Yasmath (Yashi) Ahmed, MD, PhD, a professor of molecular and systems biology, has been appointed to the Oscar M. Cohn 1934 Professorship for a five-year term that began in December 2023. 

The professorship was established with gifts from Oscar M. Cohn, a 1934 graduate of Dartmouth College and a business executive in Bloomington, IL.  

Yashi Ahmed
Yasmath (Yashi) Ahmed, MD, PhD

“I am honored by being appointed the Oscar M. Cohn Professor,” Ahmed says. “I have been extremely fortunate to work with many gifted graduate students, undergraduate students, technicians, and research scientists in our lab, along with outstanding faculty and staff in Dartmouth’s biomedical science community.  

“We will use support from the Cohn Professorship to characterize signaling components that go awry in colorectal cancer, and among these, to identify promising therapeutic targets.” 

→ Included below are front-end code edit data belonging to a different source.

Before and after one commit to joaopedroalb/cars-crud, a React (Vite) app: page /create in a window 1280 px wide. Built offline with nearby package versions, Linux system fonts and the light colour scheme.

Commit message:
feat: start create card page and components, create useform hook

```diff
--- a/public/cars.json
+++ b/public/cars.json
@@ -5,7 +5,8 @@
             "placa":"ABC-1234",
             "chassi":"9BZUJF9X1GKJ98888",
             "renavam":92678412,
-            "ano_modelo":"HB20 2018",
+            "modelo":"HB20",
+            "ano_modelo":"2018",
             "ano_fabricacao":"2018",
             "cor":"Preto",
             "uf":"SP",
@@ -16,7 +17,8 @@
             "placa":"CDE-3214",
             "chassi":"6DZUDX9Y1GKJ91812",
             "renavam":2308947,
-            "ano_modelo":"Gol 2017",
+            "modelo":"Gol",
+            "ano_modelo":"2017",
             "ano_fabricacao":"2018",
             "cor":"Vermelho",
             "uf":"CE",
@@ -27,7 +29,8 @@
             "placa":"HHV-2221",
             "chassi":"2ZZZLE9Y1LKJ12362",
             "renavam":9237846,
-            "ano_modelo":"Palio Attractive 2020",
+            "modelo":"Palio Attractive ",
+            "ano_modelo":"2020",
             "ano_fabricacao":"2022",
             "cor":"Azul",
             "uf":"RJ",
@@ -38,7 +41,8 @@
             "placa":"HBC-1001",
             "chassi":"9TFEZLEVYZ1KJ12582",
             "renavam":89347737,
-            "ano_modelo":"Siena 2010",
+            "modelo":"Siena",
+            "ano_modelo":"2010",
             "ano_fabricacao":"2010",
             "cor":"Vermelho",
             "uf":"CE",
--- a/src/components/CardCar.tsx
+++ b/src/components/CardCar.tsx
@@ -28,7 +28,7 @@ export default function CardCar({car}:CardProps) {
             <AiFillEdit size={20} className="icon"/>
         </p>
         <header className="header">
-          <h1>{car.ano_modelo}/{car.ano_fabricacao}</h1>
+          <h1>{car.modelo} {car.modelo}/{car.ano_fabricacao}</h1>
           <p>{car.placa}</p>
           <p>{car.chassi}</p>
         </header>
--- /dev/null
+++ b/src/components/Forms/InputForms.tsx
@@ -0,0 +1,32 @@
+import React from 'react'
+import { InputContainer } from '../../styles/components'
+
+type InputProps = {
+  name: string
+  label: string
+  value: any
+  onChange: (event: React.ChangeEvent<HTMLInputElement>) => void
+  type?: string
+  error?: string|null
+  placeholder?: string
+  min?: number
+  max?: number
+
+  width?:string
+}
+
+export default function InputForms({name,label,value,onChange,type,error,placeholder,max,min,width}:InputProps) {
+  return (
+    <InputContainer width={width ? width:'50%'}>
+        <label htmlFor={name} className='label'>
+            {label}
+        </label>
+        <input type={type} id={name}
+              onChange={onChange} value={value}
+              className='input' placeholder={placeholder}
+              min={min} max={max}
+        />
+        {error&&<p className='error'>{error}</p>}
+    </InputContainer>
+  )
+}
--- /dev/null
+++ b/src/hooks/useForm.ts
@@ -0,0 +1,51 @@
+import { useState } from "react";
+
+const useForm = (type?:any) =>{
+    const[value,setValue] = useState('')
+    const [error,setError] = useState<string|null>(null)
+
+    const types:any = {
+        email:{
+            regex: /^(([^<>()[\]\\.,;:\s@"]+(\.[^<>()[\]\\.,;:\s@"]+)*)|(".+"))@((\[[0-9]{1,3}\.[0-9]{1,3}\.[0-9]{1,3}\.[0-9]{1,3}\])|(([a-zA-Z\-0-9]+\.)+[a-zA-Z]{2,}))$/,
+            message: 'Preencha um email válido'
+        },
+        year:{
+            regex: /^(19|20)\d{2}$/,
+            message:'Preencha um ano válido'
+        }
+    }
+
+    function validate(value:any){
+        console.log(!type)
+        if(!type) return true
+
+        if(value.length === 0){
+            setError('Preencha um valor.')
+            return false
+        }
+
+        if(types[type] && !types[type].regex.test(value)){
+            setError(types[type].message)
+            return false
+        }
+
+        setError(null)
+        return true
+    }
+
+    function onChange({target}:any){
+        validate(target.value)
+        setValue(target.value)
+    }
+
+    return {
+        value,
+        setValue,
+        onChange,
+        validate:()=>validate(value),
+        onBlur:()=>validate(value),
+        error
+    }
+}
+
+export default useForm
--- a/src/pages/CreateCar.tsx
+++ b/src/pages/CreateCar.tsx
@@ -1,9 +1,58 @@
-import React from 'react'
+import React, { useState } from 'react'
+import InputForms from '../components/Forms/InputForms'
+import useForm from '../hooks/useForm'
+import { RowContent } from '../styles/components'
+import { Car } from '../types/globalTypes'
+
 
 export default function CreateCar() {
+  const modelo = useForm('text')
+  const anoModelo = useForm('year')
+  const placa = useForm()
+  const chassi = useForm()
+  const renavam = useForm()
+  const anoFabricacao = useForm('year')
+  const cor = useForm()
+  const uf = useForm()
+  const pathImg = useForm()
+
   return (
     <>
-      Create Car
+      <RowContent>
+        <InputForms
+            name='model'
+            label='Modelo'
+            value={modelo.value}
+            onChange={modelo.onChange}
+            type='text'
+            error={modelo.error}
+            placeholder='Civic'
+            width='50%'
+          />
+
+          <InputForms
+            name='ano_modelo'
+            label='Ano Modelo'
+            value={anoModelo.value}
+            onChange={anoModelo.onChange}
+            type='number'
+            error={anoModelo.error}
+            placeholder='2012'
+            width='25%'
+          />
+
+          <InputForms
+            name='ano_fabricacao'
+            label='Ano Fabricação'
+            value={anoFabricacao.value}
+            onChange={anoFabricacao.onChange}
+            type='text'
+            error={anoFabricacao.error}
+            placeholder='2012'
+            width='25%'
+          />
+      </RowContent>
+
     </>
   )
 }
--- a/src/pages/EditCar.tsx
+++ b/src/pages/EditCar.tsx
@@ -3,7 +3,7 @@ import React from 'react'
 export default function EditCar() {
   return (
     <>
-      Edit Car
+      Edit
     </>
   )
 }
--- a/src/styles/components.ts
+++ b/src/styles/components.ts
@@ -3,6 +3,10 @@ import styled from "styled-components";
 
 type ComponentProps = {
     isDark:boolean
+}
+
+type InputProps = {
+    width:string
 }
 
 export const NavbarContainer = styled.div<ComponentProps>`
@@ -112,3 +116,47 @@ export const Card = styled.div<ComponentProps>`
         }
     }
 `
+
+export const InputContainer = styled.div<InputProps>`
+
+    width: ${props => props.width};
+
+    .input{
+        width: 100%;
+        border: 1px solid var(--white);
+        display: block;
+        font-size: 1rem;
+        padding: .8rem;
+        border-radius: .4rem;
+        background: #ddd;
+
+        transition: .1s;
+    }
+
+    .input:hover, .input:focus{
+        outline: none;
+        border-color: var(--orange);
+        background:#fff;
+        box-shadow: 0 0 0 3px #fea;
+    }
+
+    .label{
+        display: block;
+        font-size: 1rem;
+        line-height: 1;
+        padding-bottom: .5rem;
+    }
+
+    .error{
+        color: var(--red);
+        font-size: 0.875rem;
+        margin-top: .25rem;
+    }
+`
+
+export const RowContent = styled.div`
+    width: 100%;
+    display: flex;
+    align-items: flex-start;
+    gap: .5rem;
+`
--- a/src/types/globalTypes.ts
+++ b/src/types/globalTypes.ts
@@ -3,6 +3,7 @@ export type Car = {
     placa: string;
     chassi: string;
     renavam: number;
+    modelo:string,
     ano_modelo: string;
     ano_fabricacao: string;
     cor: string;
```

Ahmed’s work focuses on a cell-to-cell communication pathway (termed Wnt signal transduction) that directs embryonic development, tissue maintenance, and regeneration following injury. Improper regulation of this pathway results in numerous birth defects and cancers. In particular, uncontrolled activation of Wnt signaling triggers the onset of nearly all colorectal cancers. Despite crucial roles in animal development and human diseases, many of the mechanisms that regulate the level of Wnt signaling remain poorly understood.  

Working at the interface between developmental biology and cancer biology to uncover these mechanisms, the long-term goals of the Ahmed Lab are to better understand the control of Wnt signaling and to discover new treatment strategies for Wnt-driven cancers. Their work capitalizes on powerful genetic approaches in the fruit fly Drosophila and subsequent translation of these discoveries to human cancer models. 

“Dr. Ahmed is a leader in deciphering the fundamental mechanisms contributing to colorectal cancer,” says Duane Compton, PhD, dean of the Geisel School of Medicine. “I'm pleased that this professorship will recognize her many contributions to understanding Wnt signaling in cancer over many years.”